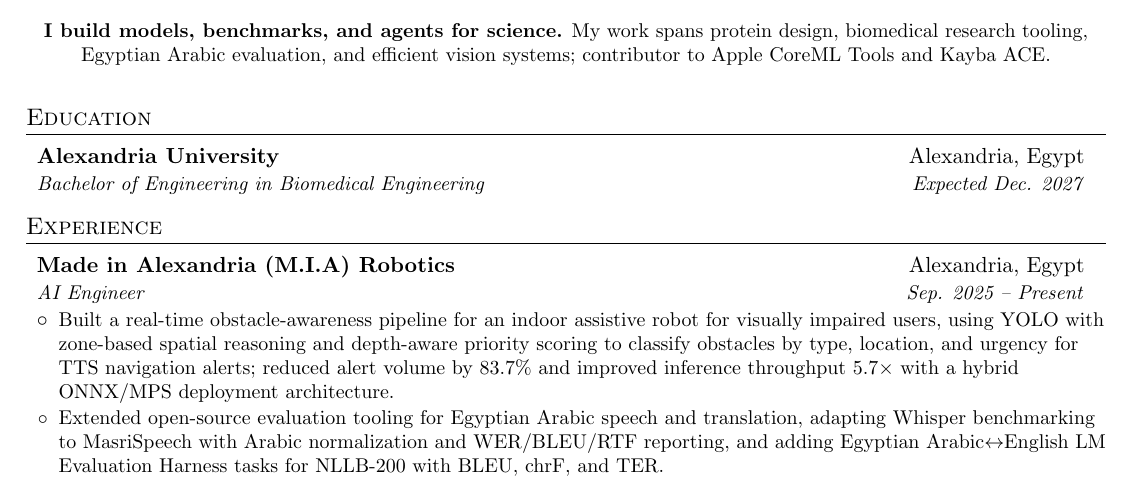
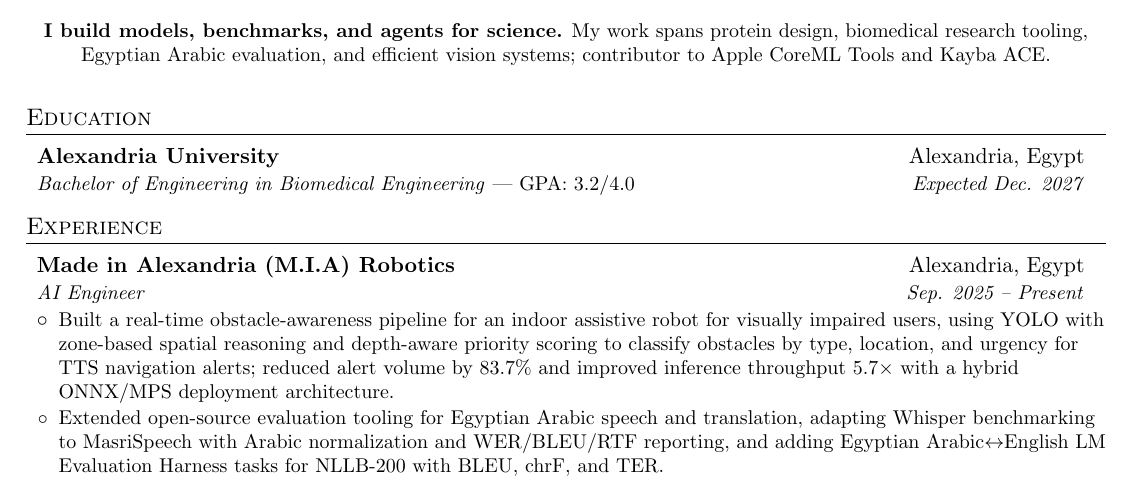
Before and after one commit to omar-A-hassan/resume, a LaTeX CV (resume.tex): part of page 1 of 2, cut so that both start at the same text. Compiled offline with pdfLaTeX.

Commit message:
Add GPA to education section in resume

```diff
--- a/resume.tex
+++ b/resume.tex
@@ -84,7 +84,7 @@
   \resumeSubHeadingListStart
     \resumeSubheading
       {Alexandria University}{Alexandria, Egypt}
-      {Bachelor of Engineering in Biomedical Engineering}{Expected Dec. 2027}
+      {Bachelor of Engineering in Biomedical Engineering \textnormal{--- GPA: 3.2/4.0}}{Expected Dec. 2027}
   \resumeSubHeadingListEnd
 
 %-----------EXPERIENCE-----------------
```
═══
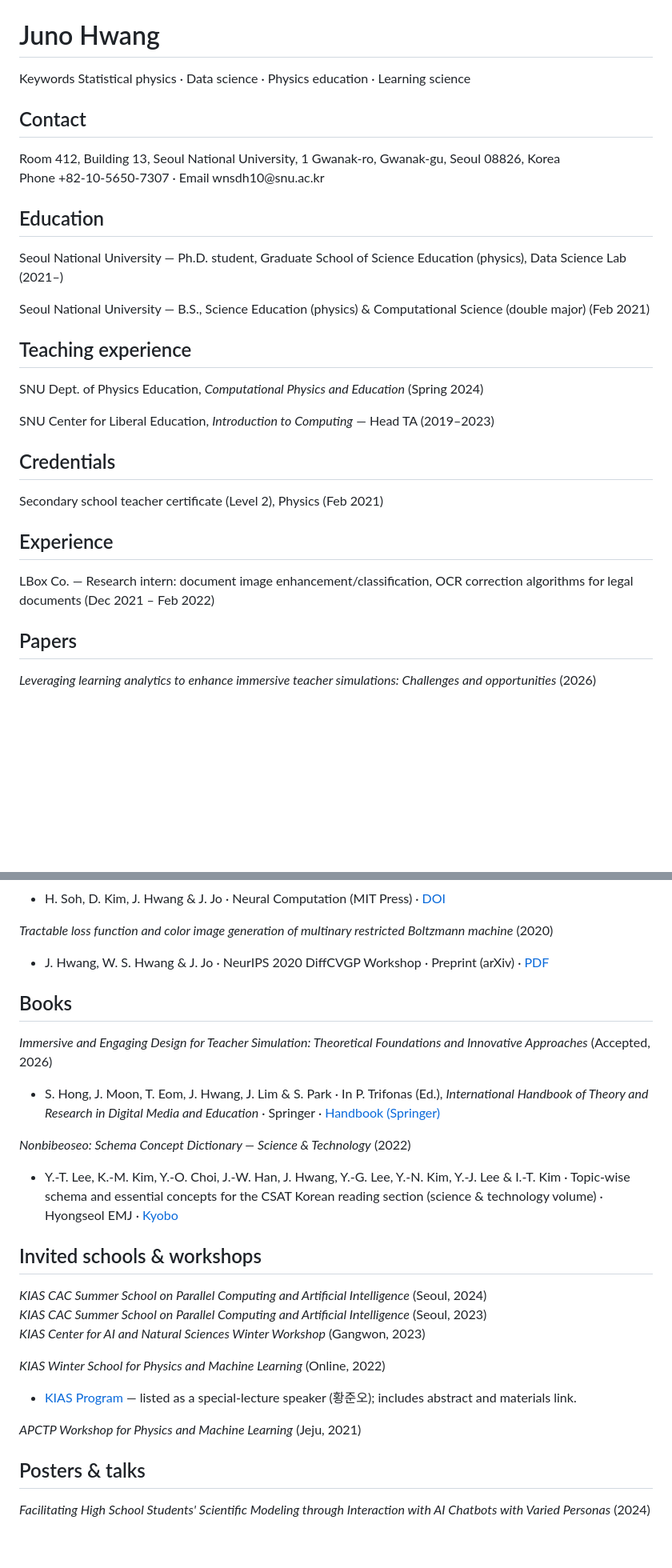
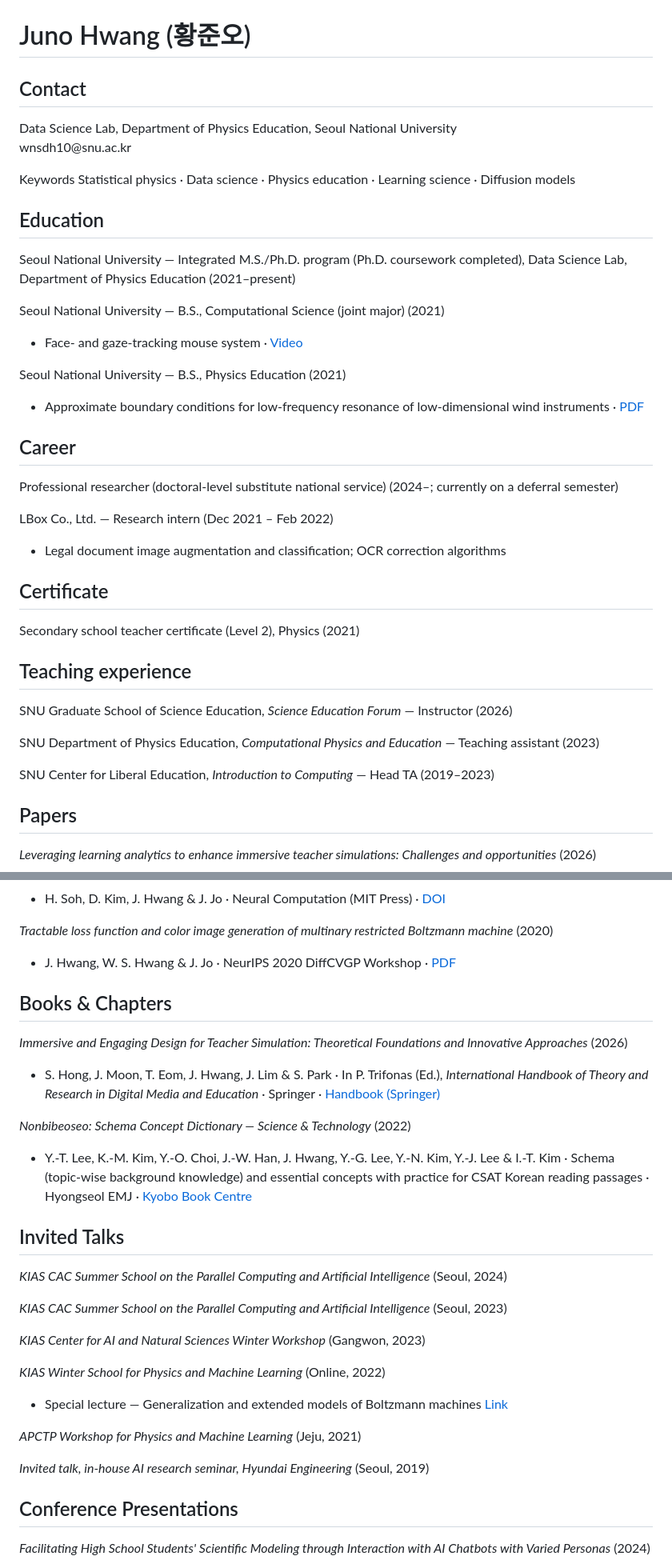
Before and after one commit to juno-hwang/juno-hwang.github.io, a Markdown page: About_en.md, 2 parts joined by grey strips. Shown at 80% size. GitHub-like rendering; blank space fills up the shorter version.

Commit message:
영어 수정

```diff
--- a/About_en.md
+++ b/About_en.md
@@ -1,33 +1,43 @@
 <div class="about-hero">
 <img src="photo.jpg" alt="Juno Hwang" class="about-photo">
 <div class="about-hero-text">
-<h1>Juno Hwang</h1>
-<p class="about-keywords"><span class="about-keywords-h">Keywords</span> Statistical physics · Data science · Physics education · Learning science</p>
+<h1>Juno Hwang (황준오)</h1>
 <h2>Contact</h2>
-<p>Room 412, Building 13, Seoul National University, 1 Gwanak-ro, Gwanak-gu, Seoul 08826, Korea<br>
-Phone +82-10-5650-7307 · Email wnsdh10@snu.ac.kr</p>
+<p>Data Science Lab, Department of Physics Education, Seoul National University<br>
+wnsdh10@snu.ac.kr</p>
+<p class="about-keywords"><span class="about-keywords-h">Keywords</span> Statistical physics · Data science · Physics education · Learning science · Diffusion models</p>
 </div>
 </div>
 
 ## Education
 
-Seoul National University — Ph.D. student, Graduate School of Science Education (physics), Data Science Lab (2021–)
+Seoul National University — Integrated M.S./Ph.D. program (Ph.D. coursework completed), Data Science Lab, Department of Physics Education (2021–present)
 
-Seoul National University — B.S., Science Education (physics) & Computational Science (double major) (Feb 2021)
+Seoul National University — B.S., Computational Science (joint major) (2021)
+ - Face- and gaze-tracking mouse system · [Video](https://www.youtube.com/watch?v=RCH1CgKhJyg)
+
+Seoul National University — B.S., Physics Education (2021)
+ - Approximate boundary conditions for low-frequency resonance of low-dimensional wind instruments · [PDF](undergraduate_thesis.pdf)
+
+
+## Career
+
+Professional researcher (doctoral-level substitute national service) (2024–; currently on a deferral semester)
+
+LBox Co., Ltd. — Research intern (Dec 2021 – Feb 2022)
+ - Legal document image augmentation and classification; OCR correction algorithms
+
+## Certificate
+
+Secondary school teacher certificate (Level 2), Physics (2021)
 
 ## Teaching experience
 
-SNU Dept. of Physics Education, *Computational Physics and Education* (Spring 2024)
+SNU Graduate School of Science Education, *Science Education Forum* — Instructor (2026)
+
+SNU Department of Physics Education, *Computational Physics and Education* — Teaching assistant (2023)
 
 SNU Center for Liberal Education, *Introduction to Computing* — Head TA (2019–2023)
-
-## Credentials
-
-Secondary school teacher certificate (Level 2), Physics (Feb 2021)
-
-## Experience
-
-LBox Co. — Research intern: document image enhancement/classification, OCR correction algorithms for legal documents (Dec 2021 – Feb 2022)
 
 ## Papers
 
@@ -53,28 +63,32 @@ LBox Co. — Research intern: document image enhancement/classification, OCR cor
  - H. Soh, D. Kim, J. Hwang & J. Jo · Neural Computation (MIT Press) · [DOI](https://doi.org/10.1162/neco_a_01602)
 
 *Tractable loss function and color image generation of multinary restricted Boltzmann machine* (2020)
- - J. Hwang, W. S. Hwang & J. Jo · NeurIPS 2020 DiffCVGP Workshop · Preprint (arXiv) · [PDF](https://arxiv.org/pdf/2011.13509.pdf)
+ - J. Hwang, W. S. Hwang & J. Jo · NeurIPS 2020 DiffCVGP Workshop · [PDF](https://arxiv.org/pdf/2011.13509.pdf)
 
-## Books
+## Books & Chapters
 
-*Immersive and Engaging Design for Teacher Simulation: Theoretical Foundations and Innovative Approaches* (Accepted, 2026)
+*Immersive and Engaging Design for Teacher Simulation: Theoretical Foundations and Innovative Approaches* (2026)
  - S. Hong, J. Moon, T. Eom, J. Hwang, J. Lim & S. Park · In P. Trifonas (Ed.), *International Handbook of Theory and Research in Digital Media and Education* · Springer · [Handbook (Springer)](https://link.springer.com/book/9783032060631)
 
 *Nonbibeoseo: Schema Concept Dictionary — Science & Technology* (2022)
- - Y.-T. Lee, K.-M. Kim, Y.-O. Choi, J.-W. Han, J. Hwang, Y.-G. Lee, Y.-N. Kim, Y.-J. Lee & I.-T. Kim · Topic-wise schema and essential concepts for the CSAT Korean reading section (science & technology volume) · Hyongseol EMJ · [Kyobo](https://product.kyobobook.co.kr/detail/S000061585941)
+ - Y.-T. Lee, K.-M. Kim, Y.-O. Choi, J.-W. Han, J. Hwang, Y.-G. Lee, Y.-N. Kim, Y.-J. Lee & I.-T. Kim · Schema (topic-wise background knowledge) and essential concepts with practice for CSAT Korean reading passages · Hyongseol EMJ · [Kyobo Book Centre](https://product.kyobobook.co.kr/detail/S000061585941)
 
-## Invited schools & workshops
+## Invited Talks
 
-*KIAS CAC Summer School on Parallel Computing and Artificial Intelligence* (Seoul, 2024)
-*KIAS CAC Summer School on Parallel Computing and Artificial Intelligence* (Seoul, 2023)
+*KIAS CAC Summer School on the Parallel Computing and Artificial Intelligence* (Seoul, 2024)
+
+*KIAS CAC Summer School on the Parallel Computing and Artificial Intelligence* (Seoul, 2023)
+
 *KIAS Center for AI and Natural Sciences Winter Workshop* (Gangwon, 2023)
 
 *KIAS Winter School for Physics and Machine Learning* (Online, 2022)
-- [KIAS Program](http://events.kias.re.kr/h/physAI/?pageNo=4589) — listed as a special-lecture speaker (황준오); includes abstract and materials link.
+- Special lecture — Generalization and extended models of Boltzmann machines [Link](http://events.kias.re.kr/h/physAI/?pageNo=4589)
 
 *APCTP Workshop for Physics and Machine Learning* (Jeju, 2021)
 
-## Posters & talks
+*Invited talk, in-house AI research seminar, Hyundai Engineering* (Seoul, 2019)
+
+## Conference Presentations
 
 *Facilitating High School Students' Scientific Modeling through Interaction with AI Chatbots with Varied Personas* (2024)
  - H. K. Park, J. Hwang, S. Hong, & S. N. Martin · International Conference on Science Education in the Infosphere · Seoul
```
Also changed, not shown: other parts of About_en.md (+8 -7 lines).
═══
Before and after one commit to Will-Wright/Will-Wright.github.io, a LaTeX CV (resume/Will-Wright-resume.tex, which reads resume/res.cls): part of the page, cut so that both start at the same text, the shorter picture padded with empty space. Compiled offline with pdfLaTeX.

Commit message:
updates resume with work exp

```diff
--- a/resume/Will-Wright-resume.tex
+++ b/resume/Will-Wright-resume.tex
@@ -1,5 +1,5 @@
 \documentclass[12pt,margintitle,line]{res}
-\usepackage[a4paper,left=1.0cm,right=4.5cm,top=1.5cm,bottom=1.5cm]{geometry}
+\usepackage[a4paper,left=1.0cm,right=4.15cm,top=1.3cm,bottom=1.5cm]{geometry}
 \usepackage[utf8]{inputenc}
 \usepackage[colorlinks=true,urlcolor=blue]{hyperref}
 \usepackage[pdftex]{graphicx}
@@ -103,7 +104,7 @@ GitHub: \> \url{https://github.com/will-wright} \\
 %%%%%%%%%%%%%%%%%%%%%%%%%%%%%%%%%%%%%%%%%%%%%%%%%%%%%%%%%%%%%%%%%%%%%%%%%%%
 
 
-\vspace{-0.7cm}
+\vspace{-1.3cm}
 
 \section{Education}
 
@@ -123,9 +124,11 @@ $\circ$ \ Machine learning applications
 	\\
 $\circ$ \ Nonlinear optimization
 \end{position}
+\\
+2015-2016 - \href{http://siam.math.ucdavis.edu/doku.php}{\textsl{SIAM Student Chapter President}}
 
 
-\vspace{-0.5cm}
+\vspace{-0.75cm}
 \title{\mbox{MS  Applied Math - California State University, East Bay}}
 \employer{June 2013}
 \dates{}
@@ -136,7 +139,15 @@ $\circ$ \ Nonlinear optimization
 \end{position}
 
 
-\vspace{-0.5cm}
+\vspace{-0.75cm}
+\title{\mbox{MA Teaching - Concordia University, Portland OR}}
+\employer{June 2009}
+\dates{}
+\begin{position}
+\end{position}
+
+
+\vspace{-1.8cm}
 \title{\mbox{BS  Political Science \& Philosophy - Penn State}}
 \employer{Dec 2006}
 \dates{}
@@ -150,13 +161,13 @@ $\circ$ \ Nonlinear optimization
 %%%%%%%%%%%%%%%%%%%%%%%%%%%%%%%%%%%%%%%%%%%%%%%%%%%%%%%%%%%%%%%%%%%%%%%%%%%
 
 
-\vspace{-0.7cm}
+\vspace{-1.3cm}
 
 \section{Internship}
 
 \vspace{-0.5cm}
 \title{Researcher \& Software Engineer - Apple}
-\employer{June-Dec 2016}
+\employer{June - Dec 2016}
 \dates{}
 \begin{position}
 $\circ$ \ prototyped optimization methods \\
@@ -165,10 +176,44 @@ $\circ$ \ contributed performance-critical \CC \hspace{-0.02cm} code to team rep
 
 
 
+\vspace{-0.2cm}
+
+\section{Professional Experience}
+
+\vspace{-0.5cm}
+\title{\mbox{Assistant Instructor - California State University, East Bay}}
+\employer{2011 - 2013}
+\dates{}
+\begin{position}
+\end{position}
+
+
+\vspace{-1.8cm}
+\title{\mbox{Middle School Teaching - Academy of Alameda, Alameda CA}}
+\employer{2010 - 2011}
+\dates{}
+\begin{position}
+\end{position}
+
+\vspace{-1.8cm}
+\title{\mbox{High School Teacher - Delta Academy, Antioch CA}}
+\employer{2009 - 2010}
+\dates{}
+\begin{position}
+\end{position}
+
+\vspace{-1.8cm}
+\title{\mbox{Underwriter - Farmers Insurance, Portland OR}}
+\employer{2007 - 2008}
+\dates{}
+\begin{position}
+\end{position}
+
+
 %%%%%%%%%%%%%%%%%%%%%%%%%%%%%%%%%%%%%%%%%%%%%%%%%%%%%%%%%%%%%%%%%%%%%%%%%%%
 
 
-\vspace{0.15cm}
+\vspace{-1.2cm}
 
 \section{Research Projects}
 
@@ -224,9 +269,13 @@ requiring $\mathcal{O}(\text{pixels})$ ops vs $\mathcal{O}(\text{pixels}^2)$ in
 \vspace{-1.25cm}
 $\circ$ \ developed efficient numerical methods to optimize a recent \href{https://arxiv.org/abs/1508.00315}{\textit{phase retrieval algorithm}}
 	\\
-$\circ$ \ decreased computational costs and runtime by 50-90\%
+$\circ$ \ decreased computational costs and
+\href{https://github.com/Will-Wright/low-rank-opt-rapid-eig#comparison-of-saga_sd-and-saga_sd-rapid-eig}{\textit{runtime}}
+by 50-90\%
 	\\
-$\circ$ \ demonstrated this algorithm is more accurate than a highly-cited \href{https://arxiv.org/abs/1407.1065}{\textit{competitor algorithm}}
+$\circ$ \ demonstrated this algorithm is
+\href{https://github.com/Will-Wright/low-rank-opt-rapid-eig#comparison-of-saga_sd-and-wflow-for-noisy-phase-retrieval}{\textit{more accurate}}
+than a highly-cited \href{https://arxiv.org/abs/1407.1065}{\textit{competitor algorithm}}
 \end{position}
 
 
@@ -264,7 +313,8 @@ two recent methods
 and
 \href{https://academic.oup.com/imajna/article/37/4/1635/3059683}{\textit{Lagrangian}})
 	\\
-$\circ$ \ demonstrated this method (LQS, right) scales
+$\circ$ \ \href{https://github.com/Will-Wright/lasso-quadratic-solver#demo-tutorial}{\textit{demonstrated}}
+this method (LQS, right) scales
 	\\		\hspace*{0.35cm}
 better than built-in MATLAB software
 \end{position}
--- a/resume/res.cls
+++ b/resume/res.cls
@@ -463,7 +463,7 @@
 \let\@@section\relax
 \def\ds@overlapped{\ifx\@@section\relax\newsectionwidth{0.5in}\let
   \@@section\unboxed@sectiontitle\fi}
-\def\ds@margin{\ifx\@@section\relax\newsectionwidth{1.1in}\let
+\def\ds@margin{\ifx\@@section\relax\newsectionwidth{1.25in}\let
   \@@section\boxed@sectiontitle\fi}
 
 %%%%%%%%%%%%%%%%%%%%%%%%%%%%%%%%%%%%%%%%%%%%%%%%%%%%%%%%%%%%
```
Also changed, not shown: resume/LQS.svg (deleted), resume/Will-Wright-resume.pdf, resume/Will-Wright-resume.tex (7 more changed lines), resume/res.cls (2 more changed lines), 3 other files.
═══
### EXERCISE OBJECTIVE:
For the records above, how many lines contain the word "relax"? Reply with the number only.

### WRITTEN RESPONSE:
4